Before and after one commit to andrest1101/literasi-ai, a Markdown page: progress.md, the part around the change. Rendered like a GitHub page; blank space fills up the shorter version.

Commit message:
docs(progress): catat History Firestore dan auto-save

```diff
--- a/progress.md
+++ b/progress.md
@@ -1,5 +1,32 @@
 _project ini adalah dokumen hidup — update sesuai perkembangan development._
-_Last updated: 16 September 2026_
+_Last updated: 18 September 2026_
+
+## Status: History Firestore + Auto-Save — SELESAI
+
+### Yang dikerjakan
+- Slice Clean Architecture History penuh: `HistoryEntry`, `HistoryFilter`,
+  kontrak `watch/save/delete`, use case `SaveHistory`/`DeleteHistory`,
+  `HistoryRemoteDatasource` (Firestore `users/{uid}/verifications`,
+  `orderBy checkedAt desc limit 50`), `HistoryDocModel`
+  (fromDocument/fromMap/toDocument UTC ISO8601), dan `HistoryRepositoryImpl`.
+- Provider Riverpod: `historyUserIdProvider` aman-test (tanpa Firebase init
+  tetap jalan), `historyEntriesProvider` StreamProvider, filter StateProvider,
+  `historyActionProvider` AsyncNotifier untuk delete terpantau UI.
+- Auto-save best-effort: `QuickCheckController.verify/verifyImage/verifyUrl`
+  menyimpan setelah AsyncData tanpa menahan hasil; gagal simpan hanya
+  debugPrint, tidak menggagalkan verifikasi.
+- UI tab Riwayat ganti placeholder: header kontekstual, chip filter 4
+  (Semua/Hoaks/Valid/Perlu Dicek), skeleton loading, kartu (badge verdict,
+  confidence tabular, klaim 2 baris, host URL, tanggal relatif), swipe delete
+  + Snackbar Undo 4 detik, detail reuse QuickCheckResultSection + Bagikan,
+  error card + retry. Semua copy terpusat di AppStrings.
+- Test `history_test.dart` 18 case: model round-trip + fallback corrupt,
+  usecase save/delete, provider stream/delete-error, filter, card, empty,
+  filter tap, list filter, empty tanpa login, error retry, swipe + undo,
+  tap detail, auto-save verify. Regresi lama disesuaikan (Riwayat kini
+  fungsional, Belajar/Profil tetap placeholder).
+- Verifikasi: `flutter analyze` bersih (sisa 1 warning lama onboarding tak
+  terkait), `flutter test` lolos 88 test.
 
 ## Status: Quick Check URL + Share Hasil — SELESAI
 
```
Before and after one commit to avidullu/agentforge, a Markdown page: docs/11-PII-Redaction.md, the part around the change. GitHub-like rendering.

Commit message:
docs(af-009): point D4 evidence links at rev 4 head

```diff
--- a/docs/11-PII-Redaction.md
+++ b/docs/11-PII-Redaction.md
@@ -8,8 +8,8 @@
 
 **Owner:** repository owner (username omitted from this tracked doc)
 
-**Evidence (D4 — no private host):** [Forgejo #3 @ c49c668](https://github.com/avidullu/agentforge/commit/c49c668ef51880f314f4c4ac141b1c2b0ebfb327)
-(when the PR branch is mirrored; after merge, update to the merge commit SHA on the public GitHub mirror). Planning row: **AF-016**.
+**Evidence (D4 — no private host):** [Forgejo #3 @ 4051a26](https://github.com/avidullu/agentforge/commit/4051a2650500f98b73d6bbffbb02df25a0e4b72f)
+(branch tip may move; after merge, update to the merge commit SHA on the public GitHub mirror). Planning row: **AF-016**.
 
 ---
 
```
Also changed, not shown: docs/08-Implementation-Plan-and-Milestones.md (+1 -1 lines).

------------------------------------------------------------------------

[ASSIGNMENT] A single number is the answer: how many lines of the material contain "Redaction"?

[EXPECTED ANSWER] 3